In the second part of the thesis Szabolcs Fodor studied the effects of vibrations created by lifting and lowering motions of the crane in the vertical plane. On one hand these vibrations are the result of aggressive operator commands that also cause discomfort in the cabin, and on the other hand introduce wear, which reduces the lifetime of the main lift cylinder. These vibrations are reduced with active vibration damping methods, meaning that designated sensors actively monitor the magnitude of the crane oscillations and an electronic control system uses this information to introduce additional energy to the input control signal to reduce the vibrations.
All of the proposed methods and techniques were experimentally verified on a forwarder crane prototype to test their feasibility. It is available at the Department of Applied Physics and Electronics.
Szabolcs Fodor is from Transylvania, Romania. He holds a Dipl. Ing. Degree in Automation and applied electronics from SHUT (Sapientia – Hungarian University of Transylvania) and Bsc in Computer Science from Petru Maior University.
Friday 27 October, Szabolcs Fodor at the Department of Applied Physics and Electronics, Umeå University, defends his thesis entitled Towards semi-automation of forwarder cranes: automated trajectory planning and active vibration damping.
The public defense will take place at 13.00 in room N420, 4th floor, Naturvetarhuset, Umeå University.
Faculty opponent is Professor Torben Ole Andersen, Institutionen för Energiteknik, Hydrauliska och Mekatroniska System, Aalborg universitet, Aalborg, Denmark
For more information, please contact:

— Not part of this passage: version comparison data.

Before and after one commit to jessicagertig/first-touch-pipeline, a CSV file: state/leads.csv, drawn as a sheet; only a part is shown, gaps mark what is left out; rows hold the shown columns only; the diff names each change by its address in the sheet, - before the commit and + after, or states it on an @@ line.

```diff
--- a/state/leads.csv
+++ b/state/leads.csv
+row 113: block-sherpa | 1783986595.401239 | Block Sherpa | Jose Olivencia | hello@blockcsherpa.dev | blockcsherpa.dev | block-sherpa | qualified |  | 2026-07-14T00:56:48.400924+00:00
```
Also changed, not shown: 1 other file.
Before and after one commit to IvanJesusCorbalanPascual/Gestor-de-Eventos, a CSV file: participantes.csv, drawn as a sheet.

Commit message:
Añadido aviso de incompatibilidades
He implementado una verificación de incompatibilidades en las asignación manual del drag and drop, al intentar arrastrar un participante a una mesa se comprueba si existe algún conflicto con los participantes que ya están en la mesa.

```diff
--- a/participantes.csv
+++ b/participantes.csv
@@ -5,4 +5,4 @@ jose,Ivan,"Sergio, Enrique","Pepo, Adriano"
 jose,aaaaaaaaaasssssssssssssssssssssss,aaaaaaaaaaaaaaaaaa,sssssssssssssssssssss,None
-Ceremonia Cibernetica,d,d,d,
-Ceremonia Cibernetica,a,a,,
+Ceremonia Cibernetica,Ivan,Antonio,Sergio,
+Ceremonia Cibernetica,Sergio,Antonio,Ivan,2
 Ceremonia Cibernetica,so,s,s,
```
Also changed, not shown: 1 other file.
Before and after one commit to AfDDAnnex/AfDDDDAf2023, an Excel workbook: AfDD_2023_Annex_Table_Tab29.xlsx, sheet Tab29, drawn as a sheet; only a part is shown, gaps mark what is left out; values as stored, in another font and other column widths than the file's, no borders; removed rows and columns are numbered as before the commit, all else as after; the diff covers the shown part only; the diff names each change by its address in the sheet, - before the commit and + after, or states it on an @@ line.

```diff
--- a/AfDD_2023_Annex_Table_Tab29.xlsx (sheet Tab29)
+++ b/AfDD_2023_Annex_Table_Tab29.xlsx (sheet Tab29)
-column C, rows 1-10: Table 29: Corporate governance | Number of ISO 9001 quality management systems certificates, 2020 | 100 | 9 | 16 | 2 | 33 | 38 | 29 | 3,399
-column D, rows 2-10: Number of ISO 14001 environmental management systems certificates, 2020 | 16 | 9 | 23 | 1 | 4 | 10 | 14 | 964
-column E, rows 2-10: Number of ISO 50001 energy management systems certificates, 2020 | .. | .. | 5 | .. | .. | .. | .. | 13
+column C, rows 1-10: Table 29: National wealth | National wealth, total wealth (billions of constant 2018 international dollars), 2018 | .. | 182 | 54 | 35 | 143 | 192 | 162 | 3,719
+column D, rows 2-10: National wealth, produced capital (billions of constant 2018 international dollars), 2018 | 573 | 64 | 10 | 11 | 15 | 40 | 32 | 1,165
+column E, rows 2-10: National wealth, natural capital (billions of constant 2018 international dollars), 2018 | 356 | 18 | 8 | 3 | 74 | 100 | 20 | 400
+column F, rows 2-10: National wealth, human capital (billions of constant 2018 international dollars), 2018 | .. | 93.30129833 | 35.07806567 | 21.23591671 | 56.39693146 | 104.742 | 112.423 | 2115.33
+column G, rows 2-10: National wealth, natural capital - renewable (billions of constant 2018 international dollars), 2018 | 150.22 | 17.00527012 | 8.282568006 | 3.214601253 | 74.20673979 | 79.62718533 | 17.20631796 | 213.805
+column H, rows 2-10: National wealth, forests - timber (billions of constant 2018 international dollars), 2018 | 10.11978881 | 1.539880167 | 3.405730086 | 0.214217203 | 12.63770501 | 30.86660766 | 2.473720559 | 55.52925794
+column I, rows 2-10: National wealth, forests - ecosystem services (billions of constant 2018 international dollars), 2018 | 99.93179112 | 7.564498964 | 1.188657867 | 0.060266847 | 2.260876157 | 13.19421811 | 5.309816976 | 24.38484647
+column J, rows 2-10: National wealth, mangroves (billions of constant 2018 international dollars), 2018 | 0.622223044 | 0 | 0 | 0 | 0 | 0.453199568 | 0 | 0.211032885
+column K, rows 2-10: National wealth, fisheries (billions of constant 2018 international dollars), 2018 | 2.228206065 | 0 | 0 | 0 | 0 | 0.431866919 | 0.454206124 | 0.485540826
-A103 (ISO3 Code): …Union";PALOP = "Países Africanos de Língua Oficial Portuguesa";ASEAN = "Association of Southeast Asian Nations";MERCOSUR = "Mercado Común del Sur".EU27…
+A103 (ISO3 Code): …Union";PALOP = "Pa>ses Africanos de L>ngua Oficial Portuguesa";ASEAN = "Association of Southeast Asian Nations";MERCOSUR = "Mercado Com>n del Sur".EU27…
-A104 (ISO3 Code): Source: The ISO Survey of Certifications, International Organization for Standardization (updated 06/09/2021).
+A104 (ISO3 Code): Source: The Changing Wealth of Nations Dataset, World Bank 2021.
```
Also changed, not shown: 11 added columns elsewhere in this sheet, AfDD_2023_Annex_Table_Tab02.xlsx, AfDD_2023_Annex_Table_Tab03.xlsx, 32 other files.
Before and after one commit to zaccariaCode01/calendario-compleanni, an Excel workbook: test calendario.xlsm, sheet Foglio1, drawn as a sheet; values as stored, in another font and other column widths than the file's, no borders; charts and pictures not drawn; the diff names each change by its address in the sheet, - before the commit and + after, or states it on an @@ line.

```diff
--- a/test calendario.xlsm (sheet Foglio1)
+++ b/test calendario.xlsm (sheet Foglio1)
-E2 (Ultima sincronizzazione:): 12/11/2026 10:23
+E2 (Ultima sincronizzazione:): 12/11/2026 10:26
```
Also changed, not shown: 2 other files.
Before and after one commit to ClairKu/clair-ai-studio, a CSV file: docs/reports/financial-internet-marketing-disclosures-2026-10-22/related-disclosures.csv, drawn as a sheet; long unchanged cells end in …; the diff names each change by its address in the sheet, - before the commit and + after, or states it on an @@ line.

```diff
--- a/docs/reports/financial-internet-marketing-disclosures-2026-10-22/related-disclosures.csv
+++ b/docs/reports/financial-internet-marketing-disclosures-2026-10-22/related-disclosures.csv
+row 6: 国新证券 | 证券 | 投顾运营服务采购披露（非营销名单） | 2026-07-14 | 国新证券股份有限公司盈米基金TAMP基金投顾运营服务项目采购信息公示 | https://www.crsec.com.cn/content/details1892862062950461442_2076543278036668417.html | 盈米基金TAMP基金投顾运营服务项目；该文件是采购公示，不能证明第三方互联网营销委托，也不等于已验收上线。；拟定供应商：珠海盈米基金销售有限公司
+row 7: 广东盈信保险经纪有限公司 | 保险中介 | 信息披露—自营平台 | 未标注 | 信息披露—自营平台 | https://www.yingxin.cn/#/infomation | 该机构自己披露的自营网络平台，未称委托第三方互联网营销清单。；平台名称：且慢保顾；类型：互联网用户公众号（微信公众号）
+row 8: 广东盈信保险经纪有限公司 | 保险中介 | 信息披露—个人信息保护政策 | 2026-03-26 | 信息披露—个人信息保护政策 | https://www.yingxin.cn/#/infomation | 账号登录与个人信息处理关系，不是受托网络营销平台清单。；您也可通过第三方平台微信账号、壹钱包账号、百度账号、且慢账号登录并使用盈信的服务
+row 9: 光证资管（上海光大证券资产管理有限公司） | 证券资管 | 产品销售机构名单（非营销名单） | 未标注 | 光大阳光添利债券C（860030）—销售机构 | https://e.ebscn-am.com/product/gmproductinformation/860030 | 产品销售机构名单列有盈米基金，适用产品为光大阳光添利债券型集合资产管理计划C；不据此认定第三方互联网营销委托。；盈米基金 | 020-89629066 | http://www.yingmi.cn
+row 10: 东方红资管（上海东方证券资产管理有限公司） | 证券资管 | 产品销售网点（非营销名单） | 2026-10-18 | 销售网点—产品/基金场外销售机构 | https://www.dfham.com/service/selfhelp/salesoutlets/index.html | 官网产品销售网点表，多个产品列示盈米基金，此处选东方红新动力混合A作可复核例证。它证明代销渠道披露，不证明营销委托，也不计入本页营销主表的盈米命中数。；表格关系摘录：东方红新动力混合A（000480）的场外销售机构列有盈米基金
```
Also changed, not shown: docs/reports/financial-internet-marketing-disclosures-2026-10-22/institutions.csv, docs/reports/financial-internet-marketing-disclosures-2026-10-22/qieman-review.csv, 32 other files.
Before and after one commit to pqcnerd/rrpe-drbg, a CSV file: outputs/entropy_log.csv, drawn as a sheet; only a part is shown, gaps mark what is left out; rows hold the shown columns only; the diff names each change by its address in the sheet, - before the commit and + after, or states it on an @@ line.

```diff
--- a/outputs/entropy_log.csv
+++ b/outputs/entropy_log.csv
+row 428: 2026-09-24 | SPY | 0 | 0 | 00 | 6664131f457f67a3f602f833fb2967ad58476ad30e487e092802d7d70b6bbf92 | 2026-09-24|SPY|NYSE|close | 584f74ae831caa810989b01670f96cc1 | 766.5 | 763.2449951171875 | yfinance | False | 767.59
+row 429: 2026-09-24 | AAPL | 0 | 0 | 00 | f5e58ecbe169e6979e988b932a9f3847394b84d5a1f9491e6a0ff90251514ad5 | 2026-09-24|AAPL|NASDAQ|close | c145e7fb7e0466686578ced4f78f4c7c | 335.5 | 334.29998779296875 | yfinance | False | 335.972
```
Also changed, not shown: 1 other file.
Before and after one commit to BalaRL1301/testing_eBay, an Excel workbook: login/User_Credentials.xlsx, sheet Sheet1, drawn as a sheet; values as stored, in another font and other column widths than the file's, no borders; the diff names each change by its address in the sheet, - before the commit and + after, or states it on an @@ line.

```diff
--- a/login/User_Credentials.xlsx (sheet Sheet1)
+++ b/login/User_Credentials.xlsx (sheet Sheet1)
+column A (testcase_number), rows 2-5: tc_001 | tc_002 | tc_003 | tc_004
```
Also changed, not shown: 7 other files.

Szabolcs Fodor, the Department of Applied Physics and ElectronicsTelephone: +46(0)72-563 94 80 Email: firstname.lastname@example.org